##### EXTRACTED RECORDS
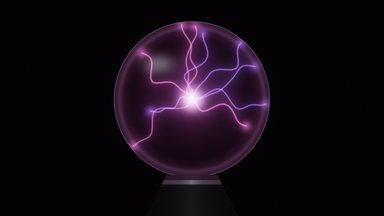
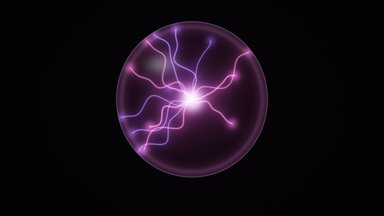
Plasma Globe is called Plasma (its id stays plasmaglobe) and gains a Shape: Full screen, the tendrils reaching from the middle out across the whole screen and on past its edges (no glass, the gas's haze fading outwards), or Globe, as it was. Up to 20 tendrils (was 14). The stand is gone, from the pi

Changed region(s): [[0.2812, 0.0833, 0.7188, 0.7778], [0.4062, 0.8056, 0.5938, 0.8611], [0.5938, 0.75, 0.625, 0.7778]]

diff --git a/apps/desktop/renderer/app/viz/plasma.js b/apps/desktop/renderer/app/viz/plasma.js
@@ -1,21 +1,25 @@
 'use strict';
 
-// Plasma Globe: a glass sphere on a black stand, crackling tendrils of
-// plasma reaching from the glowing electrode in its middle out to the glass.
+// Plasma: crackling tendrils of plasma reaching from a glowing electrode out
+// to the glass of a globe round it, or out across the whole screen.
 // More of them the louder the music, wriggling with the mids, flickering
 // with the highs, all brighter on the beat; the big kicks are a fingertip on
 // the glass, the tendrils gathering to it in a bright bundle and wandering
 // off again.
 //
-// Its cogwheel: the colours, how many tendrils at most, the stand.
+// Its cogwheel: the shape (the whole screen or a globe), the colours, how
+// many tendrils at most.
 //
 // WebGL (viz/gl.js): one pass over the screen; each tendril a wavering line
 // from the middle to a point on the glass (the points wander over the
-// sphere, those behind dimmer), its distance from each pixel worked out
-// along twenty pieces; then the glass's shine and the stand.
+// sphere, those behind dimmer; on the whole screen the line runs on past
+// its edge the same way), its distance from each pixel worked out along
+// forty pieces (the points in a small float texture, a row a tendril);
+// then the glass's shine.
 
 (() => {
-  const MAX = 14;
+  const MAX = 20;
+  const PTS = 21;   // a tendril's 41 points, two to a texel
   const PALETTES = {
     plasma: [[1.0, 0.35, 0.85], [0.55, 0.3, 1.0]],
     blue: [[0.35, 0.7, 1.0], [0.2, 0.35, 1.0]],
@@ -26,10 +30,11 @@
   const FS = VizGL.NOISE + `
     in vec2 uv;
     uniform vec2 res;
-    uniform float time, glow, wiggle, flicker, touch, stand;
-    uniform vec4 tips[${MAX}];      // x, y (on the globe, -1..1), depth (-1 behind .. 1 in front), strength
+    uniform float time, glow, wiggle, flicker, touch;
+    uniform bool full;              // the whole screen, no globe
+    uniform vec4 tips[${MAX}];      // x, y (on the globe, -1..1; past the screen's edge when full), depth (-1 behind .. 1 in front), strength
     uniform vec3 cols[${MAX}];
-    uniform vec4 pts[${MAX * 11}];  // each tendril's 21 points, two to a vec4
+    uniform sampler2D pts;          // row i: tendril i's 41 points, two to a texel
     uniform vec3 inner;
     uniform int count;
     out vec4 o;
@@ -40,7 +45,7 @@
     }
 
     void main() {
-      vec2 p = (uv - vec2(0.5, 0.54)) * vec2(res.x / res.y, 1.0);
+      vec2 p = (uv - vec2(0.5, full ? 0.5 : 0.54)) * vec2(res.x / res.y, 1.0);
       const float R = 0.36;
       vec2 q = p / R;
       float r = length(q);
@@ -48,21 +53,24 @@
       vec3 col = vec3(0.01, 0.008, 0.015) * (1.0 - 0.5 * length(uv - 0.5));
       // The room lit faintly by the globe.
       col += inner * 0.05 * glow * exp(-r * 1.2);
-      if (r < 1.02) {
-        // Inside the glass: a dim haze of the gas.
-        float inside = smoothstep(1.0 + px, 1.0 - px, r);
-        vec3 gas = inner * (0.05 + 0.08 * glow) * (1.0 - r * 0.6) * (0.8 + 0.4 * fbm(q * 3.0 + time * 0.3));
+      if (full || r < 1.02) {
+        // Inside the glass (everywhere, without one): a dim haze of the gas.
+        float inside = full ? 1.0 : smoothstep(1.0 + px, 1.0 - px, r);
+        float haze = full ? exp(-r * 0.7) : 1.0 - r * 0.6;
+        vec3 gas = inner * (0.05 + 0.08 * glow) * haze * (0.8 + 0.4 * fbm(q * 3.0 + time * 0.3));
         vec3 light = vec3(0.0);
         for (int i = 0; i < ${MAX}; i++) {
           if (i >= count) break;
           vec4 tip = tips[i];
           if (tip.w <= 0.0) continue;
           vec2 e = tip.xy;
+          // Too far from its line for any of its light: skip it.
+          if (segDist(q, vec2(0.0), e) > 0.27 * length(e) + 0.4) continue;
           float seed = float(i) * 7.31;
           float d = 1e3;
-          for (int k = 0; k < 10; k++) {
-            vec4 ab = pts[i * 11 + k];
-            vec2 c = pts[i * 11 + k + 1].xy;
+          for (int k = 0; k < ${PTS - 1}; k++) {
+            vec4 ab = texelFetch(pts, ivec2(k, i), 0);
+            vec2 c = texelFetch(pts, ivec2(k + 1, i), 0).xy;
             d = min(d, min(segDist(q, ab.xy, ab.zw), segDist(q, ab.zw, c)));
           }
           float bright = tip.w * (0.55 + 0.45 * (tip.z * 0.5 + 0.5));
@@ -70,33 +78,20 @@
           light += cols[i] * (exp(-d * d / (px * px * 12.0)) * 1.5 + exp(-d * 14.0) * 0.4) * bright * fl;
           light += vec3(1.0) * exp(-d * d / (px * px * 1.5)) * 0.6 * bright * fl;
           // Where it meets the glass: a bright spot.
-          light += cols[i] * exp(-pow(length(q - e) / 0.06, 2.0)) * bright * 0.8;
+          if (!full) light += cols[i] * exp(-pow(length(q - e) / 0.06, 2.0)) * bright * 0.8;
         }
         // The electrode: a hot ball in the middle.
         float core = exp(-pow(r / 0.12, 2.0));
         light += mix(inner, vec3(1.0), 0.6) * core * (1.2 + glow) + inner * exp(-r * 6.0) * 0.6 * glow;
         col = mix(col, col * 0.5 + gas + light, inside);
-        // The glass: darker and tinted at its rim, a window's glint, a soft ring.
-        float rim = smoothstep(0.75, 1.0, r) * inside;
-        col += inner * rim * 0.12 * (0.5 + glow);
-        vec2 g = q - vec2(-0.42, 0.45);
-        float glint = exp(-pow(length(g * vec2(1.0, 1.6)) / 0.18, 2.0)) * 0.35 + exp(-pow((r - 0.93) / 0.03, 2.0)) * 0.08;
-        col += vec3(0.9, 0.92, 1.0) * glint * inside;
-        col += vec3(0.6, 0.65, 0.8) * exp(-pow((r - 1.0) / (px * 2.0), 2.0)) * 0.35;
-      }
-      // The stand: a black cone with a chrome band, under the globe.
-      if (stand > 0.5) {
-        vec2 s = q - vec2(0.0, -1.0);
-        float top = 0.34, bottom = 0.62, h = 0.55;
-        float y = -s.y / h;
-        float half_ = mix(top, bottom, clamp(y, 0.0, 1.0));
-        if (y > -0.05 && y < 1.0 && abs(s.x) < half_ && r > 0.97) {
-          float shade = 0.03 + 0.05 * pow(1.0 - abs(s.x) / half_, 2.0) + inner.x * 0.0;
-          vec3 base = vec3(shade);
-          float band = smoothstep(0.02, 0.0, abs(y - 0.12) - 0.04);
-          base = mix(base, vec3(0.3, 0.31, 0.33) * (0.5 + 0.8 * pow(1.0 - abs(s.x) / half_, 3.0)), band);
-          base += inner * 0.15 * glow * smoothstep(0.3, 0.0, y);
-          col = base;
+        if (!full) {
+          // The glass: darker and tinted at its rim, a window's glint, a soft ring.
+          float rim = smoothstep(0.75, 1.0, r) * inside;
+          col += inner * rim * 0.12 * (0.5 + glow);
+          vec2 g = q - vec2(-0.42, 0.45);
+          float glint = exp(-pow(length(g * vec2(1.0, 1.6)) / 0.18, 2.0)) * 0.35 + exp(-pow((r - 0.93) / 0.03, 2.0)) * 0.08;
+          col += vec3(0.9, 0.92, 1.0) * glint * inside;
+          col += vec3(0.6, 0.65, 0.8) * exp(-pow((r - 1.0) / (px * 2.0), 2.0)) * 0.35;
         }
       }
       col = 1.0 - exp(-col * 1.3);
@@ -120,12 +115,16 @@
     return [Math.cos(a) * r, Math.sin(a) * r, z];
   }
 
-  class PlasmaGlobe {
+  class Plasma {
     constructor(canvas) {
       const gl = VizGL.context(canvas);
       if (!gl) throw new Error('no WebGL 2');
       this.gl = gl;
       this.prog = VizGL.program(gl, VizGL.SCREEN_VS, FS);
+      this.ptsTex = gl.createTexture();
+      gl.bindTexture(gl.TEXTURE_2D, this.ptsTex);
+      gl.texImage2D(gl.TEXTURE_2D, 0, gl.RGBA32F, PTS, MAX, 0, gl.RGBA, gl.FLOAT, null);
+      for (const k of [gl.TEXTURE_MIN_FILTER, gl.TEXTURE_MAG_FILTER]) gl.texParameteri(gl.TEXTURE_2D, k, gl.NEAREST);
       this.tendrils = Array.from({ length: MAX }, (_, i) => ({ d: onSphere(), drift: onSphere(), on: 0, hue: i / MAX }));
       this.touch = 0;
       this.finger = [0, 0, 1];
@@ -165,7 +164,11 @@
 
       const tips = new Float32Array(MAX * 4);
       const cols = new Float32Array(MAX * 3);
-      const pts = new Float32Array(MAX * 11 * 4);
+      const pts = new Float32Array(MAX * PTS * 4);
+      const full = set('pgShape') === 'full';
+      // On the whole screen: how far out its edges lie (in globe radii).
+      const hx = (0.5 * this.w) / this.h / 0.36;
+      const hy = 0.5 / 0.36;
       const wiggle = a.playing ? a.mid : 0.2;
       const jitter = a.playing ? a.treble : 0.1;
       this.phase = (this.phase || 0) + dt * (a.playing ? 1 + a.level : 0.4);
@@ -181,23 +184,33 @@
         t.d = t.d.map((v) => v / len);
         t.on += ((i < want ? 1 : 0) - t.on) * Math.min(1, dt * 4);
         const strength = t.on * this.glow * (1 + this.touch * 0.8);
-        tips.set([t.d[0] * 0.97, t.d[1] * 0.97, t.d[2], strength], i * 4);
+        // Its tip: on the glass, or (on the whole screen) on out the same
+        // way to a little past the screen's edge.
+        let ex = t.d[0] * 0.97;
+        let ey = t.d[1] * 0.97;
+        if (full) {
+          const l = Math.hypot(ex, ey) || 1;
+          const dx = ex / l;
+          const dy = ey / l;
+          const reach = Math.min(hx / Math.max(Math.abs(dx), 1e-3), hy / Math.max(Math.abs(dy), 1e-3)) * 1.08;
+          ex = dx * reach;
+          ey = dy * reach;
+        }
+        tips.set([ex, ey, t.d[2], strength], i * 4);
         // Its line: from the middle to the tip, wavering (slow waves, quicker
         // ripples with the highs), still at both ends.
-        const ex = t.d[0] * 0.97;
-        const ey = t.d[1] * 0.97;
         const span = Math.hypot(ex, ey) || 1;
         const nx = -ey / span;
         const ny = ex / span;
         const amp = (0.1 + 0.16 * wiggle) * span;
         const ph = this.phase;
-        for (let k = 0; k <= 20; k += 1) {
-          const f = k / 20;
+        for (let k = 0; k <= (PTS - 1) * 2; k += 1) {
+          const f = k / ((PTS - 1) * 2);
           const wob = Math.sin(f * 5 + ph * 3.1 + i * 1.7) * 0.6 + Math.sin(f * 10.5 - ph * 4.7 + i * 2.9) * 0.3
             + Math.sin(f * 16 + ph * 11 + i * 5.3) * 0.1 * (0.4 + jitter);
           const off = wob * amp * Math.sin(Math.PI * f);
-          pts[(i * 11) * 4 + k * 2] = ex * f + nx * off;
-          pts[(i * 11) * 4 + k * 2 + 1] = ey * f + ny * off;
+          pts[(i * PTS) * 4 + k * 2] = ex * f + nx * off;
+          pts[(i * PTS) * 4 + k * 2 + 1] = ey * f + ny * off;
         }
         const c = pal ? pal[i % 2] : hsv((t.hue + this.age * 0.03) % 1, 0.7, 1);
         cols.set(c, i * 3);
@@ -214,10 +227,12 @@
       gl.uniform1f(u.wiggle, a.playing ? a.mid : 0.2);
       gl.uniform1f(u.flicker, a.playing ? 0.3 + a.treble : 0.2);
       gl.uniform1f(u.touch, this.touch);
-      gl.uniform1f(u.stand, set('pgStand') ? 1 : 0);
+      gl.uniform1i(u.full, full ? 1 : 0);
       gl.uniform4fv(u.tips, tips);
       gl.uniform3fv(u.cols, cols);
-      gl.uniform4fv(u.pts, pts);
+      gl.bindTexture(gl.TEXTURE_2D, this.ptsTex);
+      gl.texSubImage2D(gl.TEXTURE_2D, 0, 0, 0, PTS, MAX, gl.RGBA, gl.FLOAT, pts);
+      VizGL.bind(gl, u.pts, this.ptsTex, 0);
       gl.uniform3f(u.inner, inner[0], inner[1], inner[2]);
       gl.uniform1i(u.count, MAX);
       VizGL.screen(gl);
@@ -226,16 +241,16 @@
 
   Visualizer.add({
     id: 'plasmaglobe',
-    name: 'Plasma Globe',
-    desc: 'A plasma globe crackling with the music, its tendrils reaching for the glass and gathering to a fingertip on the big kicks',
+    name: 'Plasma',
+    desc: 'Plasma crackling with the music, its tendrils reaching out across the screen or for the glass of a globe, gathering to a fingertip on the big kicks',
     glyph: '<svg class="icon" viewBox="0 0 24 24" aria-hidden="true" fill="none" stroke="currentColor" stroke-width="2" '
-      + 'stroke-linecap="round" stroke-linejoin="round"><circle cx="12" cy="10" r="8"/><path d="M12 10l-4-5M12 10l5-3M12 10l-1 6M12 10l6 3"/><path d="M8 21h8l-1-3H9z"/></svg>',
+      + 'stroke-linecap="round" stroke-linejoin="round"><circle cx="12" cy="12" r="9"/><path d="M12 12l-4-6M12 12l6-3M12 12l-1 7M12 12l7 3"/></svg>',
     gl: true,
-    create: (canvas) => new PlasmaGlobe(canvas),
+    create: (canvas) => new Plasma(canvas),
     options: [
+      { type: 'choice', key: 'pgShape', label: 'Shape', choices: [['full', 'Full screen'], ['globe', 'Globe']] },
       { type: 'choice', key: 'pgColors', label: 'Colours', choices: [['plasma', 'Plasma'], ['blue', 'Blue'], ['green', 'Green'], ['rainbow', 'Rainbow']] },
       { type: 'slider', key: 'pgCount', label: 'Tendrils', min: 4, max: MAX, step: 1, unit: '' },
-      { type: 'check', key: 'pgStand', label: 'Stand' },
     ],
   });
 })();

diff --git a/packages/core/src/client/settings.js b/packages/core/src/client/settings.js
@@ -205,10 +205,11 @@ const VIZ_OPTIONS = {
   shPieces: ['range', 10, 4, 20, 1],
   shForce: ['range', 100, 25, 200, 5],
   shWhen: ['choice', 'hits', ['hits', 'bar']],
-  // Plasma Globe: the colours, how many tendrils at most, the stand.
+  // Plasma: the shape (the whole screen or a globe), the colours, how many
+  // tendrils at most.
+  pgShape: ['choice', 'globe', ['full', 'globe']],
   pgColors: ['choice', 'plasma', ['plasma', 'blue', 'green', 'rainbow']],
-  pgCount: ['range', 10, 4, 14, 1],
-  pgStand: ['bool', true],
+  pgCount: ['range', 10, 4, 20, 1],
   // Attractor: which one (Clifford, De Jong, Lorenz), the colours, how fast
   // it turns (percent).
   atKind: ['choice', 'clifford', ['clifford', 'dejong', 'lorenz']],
##########
##### EXTRACTED RECORDS
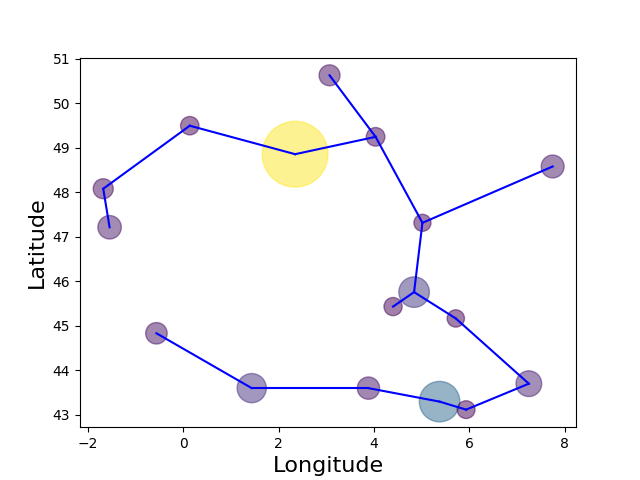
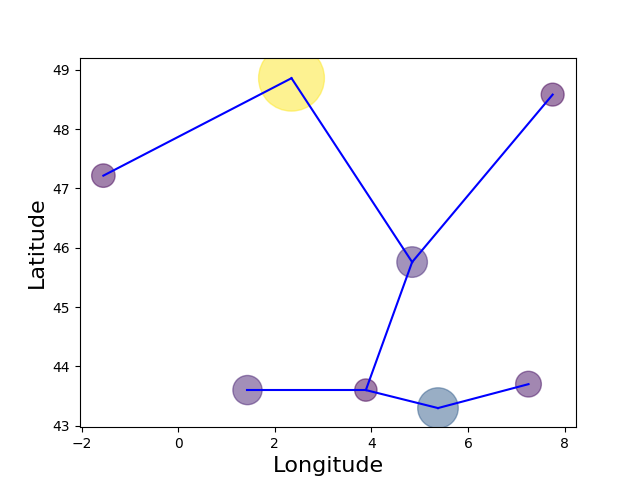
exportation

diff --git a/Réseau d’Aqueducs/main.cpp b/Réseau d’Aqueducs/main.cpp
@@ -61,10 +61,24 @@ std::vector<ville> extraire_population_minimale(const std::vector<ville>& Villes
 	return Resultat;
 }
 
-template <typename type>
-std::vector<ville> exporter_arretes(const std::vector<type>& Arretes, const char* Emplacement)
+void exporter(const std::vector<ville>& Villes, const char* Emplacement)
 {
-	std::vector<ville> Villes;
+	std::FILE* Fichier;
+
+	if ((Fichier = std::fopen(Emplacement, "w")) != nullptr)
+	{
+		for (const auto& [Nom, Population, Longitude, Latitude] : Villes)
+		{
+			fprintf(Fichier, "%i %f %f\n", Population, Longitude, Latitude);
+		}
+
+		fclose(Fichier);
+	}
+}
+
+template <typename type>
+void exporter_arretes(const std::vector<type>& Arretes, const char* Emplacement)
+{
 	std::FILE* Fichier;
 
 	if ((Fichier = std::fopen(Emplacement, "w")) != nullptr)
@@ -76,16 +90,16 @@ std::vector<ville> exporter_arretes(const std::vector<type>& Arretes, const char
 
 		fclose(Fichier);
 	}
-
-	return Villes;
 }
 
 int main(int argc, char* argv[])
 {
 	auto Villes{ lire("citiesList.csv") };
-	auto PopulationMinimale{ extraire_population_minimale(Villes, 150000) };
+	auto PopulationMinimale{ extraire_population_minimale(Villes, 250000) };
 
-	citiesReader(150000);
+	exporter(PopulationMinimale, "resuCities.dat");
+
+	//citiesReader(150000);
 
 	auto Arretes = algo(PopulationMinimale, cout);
##########
▸ **WORK INSTRUCTION**
Using the data above, reproduce exactly the lines from the line that contains "wiggle, flicker, touch;" through the line that contains "1, i), 0).xy;", including both.

▸ **RESULT OF THIS EXERCISE**
+    uniform float time, glow, wiggle, flicker, touch;
+    uniform bool full;              // the whole screen, no globe
+    uniform vec4 tips[${MAX}];      // x, y (on the globe, -1..1; past the screen's edge when full), depth (-1 behind .. 1 in front), strength
     uniform vec3 cols[${MAX}];
-    uniform vec4 pts[${MAX * 11}];  // each tendril's 21 points, two to a vec4
+    uniform sampler2D pts;          // row i: tendril i's 41 points, two to a texel
     uniform vec3 inner;
     uniform int count;
     out vec4 o;
@@ -40,7 +45,7 @@
     }
 
     void main() {
-      vec2 p = (uv - vec2(0.5, 0.54)) * vec2(res.x / res.y, 1.0);
+      vec2 p = (uv - vec2(0.5, full ? 0.5 : 0.54)) * vec2(res.x / res.y, 1.0);
       const float R = 0.36;
       vec2 q = p / R;
       float r = length(q);
@@ -48,21 +53,24 @@
       vec3 col = vec3(0.01, 0.008, 0.015) * (1.0 - 0.5 * length(uv - 0.5));
       // The room lit faintly by the globe.
       col += inner * 0.05 * glow * exp(-r * 1.2);
-      if (r < 1.02) {
-        // Inside the glass: a dim haze of the gas.
-        float inside = smoothstep(1.0 + px, 1.0 - px, r);
-        vec3 gas = inner * (0.05 + 0.08 * glow) * (1.0 - r * 0.6) * (0.8 + 0.4 * fbm(q * 3.0 + time * 0.3));
+      if (full || r < 1.02) {
+        // Inside the glass (everywhere, without one): a dim haze of the gas.
+        float inside = full ? 1.0 : smoothstep(1.0 + px, 1.0 - px, r);
+        float haze = full ? exp(-r * 0.7) : 1.0 - r * 0.6;
+        vec3 gas = inner * (0.05 + 0.08 * glow) * haze * (0.8 + 0.4 * fbm(q * 3.0 + time * 0.3));
         vec3 light = vec3(0.0);
         for (int i = 0; i < ${MAX}; i++) {
           if (i >= count) break;
           vec4 tip = tips[i];
           if (tip.w <= 0.0) continue;
           vec2 e = tip.xy;
+          // Too far from its line for any of its light: skip it.
+          if (segDist(q, vec2(0.0), e) > 0.27 * length(e) + 0.4) continue;
           float seed = float(i) * 7.31;
           float d = 1e3;
-          for (int k = 0; k < 10; k++) {
-            vec4 ab = pts[i * 11 + k];
-            vec2 c = pts[i * 11 + k + 1].xy;
+          for (int k = 0; k < ${PTS - 1}; k++) {
+            vec4 ab = texelFetch(pts, ivec2(k, i), 0);
+            vec2 c = texelFetch(pts, ivec2(k + 1, i), 0).xy;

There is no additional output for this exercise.